For the word "base", copy every line of the material that includes it.

=== Section Start ===

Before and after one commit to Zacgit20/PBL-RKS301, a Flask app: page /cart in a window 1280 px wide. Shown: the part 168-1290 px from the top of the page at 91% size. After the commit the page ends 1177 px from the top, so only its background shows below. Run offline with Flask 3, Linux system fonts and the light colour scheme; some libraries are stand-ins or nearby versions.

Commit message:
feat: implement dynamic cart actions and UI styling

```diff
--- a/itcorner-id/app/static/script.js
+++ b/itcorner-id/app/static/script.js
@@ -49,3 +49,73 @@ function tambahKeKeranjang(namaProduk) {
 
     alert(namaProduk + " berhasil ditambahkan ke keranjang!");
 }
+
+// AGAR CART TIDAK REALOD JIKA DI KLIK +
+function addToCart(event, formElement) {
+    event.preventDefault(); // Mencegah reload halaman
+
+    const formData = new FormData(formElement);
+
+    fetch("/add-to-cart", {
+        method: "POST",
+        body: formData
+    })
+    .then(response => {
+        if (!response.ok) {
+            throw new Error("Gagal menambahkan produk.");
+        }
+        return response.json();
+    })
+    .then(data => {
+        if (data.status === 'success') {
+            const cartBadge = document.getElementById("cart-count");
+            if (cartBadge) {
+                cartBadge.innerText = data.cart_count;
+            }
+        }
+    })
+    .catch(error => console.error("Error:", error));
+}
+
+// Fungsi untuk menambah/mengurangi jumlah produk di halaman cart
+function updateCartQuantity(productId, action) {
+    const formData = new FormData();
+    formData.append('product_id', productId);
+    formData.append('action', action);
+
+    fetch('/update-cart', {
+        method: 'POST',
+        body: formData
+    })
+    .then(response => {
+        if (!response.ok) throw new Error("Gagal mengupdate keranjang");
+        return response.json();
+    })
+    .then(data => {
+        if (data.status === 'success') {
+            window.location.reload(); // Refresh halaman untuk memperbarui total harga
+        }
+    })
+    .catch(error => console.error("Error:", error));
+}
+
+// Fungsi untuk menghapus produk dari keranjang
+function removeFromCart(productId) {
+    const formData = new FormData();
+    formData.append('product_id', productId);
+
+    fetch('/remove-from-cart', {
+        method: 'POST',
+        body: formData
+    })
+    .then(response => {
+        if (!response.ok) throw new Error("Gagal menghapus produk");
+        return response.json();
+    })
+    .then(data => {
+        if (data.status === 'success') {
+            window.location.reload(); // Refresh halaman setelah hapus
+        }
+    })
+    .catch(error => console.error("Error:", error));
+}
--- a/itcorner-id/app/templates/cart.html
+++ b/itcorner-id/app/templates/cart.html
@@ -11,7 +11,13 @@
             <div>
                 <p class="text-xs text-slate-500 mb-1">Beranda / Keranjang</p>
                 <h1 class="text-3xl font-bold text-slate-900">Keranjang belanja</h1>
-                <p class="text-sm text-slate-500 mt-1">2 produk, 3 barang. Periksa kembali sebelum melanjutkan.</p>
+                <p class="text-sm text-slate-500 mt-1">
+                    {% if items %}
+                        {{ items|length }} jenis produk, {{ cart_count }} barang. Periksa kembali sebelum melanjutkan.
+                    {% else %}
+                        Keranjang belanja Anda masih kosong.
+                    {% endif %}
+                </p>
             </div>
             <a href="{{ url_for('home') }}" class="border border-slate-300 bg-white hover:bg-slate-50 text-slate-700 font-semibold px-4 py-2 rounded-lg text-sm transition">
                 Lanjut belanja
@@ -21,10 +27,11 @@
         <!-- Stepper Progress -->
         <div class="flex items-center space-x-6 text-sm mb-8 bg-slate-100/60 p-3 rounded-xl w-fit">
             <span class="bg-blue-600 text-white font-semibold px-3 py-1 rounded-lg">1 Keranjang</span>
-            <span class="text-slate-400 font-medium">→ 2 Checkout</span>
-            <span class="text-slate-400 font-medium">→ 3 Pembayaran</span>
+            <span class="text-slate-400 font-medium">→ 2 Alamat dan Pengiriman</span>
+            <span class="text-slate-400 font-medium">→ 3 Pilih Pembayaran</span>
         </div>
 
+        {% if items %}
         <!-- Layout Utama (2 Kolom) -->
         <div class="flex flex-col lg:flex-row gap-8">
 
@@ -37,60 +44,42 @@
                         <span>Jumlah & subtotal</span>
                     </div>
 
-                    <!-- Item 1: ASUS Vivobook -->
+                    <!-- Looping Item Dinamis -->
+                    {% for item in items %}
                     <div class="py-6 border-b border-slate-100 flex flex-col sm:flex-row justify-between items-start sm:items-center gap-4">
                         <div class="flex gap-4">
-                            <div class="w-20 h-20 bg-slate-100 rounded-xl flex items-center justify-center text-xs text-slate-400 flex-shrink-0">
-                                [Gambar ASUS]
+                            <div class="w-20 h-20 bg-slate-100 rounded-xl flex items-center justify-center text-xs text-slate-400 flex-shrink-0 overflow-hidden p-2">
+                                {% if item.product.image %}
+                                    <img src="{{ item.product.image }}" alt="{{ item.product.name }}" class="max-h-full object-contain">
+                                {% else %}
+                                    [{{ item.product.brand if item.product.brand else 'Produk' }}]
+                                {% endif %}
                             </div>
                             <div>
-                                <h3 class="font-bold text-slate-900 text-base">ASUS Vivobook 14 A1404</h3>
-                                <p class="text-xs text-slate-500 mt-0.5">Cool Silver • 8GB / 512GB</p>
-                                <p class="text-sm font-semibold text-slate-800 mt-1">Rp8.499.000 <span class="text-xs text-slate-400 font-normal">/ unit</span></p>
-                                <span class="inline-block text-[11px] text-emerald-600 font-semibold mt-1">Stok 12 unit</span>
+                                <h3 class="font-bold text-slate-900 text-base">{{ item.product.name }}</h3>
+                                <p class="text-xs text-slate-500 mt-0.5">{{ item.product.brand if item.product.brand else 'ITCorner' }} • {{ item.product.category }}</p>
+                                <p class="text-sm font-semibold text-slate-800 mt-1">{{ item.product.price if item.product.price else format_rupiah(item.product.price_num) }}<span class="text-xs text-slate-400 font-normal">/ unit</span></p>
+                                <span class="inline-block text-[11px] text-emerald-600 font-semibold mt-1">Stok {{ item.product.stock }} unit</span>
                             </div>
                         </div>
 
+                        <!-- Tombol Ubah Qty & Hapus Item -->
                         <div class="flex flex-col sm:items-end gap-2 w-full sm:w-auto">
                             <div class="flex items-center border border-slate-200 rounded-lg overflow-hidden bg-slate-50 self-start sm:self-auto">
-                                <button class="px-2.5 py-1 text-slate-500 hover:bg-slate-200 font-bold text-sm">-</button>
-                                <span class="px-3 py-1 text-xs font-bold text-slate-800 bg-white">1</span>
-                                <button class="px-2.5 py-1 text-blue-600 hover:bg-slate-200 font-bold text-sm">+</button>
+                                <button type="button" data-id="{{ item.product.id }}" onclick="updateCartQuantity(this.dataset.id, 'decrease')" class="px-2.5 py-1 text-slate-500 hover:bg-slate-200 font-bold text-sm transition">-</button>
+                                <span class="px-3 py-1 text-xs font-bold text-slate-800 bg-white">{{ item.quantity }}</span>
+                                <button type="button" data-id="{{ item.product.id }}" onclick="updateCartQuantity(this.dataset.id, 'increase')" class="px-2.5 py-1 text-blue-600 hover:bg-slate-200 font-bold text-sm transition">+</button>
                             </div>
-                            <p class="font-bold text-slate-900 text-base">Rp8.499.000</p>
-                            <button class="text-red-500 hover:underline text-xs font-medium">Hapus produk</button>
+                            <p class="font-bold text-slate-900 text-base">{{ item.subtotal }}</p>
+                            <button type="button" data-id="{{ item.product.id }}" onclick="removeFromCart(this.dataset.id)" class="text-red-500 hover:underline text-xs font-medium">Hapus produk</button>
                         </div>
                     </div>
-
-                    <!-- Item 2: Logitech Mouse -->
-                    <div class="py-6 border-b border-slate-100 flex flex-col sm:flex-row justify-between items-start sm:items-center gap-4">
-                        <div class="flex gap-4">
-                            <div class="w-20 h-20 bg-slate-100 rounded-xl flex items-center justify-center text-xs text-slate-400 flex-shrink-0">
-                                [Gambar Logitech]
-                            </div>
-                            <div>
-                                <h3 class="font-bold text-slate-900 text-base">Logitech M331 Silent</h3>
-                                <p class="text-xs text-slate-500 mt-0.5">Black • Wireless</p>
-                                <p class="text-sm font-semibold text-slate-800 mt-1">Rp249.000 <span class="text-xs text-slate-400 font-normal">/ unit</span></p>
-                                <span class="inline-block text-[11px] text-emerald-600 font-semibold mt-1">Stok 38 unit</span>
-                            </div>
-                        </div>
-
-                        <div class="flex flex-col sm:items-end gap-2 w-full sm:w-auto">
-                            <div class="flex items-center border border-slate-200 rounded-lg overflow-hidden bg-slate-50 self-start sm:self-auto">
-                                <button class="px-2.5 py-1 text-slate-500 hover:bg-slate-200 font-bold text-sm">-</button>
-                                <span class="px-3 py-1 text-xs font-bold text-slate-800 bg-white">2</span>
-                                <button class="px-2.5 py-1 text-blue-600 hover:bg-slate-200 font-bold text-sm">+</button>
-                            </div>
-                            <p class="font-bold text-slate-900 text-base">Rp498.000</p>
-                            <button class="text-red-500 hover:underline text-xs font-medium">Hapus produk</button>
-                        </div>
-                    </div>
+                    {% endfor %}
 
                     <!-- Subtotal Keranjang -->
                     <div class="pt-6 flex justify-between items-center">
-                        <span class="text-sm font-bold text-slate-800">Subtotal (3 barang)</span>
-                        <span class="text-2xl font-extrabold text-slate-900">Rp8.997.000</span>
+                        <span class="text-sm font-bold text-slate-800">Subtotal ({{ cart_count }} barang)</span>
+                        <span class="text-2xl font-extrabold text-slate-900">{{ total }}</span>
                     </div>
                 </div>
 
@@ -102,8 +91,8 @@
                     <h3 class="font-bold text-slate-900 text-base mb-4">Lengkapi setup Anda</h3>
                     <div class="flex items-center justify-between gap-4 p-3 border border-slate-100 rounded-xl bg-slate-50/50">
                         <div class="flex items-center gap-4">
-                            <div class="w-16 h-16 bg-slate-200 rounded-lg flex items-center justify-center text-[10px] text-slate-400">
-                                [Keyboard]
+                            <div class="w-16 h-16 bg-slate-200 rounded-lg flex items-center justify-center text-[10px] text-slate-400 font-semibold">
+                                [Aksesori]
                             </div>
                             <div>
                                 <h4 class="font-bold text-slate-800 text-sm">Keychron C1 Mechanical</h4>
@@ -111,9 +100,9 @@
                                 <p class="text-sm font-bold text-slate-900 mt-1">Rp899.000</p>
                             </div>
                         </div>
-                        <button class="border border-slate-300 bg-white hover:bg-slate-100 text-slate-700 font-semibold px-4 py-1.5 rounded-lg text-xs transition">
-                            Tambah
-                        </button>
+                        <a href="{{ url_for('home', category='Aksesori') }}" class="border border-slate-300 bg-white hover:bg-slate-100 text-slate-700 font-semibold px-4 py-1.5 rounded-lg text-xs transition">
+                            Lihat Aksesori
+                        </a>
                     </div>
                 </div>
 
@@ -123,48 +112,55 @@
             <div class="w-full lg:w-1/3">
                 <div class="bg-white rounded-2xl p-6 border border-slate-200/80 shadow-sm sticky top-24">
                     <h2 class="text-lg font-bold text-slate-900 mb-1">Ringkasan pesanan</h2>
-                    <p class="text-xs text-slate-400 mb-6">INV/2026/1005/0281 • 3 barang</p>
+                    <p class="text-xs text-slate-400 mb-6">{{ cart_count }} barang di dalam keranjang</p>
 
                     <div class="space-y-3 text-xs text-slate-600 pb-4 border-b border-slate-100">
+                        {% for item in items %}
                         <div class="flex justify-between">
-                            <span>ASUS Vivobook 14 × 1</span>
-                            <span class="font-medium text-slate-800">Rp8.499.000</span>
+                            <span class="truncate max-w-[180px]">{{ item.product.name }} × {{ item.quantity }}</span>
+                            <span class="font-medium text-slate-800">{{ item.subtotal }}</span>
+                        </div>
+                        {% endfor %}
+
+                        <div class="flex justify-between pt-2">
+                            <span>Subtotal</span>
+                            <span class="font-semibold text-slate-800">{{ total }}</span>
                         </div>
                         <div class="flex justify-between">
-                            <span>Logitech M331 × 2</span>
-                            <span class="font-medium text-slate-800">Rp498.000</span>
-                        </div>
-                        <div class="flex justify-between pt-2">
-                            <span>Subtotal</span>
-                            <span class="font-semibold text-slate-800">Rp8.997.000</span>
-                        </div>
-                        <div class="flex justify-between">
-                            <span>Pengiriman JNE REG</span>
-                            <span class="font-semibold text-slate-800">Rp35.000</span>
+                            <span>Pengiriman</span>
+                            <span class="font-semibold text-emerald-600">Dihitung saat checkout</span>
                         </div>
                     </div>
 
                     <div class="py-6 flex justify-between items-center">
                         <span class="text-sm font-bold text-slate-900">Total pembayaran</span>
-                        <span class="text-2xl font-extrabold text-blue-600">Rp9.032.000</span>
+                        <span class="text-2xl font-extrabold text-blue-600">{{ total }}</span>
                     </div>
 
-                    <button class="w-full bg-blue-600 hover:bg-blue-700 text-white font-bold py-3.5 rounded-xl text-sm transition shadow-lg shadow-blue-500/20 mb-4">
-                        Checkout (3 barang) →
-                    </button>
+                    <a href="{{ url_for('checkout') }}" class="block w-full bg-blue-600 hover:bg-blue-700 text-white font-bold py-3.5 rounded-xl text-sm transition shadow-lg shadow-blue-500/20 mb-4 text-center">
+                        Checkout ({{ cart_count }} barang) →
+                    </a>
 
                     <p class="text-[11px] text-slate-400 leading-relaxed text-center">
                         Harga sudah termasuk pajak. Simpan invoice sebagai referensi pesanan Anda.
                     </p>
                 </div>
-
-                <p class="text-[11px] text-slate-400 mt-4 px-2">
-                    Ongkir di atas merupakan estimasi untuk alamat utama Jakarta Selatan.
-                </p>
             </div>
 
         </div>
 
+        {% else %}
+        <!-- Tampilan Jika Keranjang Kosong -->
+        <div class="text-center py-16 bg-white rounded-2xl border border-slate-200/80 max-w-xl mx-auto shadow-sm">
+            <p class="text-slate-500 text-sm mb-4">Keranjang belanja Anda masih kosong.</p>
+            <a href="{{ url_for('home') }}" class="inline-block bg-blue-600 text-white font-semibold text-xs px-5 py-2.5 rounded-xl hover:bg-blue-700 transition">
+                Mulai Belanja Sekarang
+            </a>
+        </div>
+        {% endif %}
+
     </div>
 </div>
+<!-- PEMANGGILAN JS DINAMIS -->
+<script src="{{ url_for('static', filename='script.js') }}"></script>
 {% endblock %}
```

=== Section End ===

● Written solution:
-                                <h3 class="font-bold text-slate-900 text-base">ASUS Vivobook 14 A1404</h3>
+                                <h3 class="font-bold text-slate-900 text-base">{{ item.product.name }}</h3>
-                            <p class="font-bold text-slate-900 text-base">Rp8.499.000</p>
+                            <p class="font-bold text-slate-900 text-base">{{ item.subtotal }}</p>
-                                <h3 class="font-bold text-slate-900 text-base">Logitech M331 Silent</h3>
-                            <p class="font-bold text-slate-900 text-base">Rp498.000</p>
                     <h3 class="font-bold text-slate-900 text-base mb-4">Lengkapi setup Anda</h3>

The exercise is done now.